(Extracted information begins)
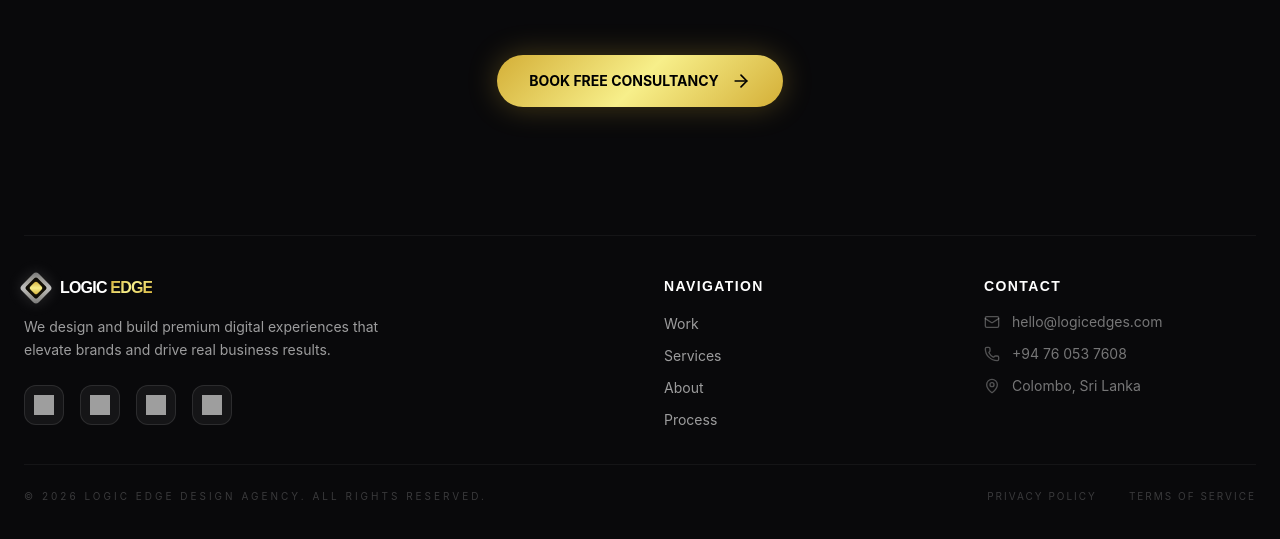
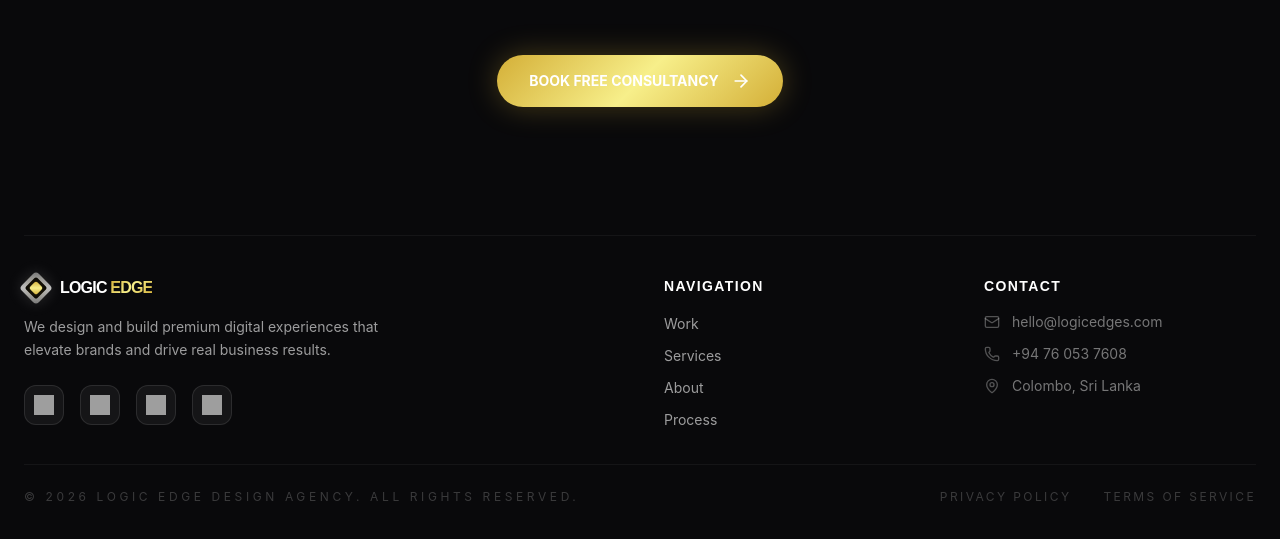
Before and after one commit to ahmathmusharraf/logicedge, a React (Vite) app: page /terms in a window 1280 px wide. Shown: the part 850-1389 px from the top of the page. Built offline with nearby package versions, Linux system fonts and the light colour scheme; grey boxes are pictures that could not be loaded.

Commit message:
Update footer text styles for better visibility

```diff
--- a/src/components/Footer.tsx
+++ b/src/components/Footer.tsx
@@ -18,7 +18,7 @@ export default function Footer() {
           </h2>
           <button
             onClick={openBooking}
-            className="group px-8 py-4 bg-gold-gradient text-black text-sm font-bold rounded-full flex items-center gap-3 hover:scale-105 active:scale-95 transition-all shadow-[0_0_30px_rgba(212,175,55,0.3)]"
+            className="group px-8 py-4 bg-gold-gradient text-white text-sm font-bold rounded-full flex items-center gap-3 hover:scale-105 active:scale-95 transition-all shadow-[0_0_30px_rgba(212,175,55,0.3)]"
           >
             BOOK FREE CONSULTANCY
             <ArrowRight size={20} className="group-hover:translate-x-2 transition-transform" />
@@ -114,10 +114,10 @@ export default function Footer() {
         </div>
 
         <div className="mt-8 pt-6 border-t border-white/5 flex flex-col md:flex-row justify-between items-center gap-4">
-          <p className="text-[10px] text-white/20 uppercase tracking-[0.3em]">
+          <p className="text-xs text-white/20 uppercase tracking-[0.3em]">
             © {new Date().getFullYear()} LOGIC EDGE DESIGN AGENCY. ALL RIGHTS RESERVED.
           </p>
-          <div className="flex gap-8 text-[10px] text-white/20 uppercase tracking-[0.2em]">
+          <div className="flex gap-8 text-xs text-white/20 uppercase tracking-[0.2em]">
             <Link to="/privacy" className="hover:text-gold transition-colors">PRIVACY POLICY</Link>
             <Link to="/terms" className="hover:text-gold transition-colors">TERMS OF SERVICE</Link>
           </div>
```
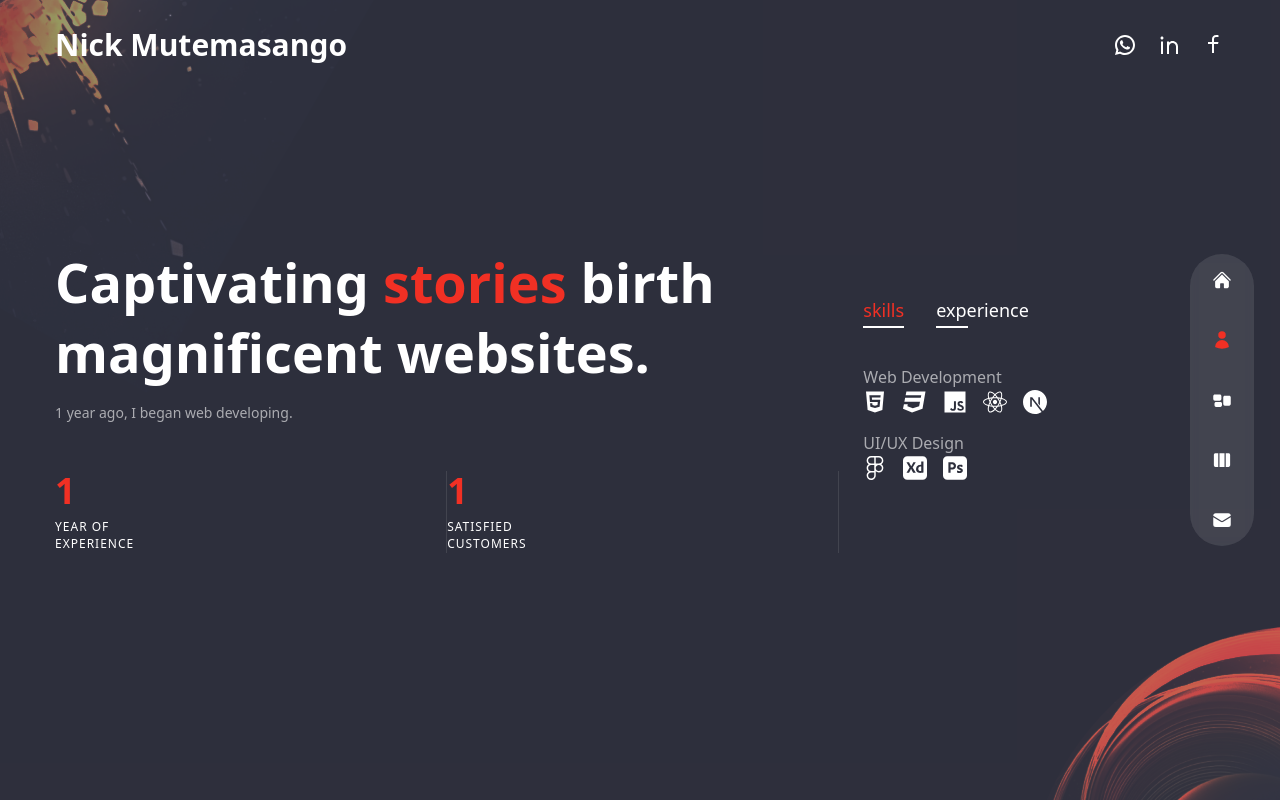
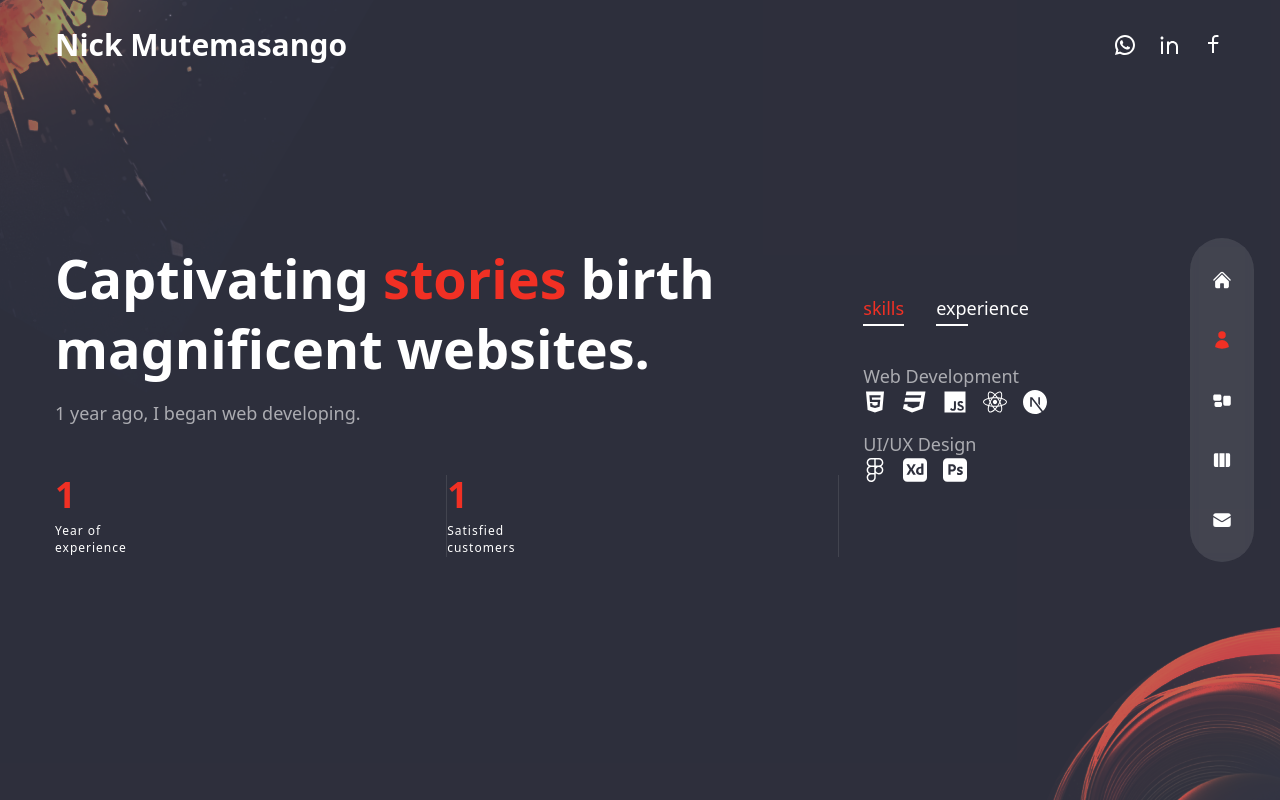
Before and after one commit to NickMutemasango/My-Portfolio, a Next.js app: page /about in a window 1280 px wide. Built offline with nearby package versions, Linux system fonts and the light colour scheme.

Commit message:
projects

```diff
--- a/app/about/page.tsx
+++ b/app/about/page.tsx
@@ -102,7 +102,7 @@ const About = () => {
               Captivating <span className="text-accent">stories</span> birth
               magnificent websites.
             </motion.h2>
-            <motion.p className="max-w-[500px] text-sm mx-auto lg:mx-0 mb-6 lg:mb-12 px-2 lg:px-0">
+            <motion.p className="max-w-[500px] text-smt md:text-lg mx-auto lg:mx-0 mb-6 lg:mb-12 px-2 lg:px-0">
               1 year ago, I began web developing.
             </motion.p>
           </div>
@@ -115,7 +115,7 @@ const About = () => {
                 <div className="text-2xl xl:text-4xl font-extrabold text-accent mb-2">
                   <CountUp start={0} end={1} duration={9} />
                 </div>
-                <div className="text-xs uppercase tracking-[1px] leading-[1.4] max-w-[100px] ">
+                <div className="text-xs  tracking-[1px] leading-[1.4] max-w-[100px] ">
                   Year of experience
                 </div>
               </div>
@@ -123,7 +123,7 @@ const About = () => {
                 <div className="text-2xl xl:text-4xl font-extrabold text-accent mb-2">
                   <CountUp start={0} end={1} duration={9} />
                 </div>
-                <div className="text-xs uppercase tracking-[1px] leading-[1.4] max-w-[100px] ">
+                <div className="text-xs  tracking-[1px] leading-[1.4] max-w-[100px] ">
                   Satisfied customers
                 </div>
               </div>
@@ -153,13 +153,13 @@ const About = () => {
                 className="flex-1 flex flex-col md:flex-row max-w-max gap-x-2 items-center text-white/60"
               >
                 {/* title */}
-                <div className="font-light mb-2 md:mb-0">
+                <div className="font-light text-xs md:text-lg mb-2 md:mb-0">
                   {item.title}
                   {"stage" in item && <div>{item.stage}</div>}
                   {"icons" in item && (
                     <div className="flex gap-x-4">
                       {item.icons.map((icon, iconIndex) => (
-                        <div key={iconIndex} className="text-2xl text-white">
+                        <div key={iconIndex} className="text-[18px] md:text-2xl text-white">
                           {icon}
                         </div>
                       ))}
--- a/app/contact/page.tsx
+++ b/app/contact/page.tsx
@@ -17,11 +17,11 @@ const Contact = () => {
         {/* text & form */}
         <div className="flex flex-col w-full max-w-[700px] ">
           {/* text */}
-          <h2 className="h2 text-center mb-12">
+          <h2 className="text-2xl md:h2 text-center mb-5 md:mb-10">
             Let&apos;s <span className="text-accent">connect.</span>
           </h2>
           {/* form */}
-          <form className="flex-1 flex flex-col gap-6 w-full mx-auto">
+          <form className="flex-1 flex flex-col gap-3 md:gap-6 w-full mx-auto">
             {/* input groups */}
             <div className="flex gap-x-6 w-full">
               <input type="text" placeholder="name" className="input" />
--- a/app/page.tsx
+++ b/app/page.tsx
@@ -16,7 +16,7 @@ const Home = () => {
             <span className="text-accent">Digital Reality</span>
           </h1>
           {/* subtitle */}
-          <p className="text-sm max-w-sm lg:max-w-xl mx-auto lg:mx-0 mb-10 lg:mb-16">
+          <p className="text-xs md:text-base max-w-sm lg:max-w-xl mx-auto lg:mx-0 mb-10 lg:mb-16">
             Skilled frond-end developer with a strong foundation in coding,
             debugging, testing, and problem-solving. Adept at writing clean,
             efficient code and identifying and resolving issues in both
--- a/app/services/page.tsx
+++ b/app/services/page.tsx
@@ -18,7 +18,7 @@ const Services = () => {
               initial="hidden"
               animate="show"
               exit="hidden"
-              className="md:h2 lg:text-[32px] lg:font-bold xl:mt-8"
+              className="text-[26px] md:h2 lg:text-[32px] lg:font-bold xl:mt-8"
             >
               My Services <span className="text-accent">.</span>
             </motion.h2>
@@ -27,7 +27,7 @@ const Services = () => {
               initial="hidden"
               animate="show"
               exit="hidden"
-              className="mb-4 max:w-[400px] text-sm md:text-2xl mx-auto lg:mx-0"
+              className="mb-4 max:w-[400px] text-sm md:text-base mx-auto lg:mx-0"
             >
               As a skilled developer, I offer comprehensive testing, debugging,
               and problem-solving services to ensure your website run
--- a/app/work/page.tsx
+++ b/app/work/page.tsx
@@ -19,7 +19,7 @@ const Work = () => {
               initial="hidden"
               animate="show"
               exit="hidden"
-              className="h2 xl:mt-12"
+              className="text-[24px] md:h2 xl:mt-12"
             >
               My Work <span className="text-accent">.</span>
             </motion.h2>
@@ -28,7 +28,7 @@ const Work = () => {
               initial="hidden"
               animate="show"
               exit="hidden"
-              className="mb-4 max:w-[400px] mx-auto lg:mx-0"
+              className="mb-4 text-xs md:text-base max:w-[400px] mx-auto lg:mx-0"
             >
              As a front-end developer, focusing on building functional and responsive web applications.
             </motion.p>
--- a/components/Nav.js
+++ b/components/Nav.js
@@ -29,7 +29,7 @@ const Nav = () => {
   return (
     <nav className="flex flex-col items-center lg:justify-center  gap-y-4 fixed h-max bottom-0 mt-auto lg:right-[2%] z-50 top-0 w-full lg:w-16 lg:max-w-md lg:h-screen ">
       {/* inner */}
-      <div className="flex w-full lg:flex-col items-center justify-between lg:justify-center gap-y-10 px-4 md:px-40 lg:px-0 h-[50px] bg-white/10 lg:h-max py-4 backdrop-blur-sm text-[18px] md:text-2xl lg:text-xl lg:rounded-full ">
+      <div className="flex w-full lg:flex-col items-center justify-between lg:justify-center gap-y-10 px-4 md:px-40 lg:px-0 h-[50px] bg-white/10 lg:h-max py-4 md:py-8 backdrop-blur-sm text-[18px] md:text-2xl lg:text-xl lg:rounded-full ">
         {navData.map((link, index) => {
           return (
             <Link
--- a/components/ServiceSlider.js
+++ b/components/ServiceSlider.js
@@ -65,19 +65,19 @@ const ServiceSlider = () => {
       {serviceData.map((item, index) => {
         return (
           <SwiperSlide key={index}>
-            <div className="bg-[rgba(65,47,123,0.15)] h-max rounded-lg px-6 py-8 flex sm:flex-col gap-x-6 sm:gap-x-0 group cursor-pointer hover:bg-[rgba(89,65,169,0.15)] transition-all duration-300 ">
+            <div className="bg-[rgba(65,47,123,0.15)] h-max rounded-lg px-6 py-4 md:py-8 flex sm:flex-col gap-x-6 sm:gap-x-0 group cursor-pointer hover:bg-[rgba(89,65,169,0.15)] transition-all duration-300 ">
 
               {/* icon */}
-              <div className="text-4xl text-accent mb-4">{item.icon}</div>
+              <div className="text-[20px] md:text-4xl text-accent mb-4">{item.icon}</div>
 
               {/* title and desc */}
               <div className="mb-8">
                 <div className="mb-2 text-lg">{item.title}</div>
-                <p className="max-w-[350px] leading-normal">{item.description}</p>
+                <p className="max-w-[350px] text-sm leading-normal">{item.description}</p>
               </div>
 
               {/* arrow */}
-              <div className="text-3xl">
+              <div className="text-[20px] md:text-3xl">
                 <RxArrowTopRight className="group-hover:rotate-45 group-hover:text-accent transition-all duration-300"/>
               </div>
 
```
(Extracted information ends)
Exercise aim
All lines in the preceding records that hold the word "description" need to be copied.

Written response
-                <p className="max-w-[350px] leading-normal">{item.description}</p>
+                <p className="max-w-[350px] text-sm leading-normal">{item.description}</p>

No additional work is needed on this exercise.